That is, until we passed his swimming test.
Oh, I remember that day well. We all swam out to the white wooden raft (my younger sister and I paddling slowly in our bright orange vests) and Dad gave the orders. We were required to climb up the ladder to the platform, dive in, and swim to shore. It took me a while to get up the nerve to jump in, but with a little coaxing from dear ole dad, I jumped, did a belly flop (ouch!) and then started dog-paddling like crazy.
Meanwhile, my younger sister dove in, swam underwater like a fish, and beat me to shore. Ugh!
Guys (and Girls) Need Skills!
Swimming didn’t come naturally to me, but now I’m a strong swimmer. What changed? I took a class in college where I was taught and practiced the basic strokes. A few decades later I even earned my Red Cross Lifeguard Certification. Now I swim 20 laps three times a week.
I went from dog paddling to swimming laps (and loving it) because I learned skills. What a difference a little learning can make!
OK, so what does this have to do with keeping kids safe from internet pornography?
- As much as possible, keep young kids safe and “roped in” when they have access to the internet. Filters, Google SafeSearch, and YouTube Kids app are helpful.
- Teach kids NEVER to type in a web address they are unfamiliar with; instead ALWAYS do a search for what they are looking for—this is a safe habit all kids should practice. (My young daughter was first exposed to a porn site when she innocently typed in girls.com.)
- Make sure your kids know WHY you have the ropes in place. “The internet is fun and useful, but just like the ocean, there are some dangers we all need to be protected from.”
- Teach them HOW TO RESPOND if another child wants to show them something on a mobile device. At a minimum, they should always ask, “What are you going to show me?” I hear of too many stories of 6 year olds with smart phones exposing their friends to pornography. It’s happening more often than most parents know.
- Teach your kids the skills they need to stay safe. These include learning to recognize and label pornography when they see it and knowing how to deal with the very strong memories it creates.
- Check up on your kids and “test” them. As a part of a daily conversation, ask them about what they’ve seen on the internet at school or at a friend’s home. And when you do allow them to use a mobile device, make sure they pass your test and are ready.

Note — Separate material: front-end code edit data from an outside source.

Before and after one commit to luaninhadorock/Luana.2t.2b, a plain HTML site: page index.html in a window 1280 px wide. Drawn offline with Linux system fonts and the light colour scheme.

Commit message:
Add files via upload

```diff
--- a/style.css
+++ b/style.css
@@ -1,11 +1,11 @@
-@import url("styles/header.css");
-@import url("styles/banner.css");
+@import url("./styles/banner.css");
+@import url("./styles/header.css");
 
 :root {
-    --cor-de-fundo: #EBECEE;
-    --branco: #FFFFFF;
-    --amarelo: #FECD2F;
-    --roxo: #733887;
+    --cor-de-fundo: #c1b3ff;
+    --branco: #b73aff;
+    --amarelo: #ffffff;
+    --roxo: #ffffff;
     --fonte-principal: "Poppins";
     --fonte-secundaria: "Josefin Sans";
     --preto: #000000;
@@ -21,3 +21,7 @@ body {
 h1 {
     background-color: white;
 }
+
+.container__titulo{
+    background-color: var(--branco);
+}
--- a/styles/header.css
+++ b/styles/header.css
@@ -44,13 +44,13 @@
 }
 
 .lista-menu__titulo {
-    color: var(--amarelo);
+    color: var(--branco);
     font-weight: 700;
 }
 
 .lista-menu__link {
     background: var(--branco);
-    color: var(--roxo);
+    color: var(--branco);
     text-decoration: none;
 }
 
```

I love the water. I can enjoy it because I learned the skills of swimming and water safety. Likewise, your kids can learn the skills they need to protect themselves so they can enjoy the amazing benefits of our online world.
Article by Kristen A. Jenson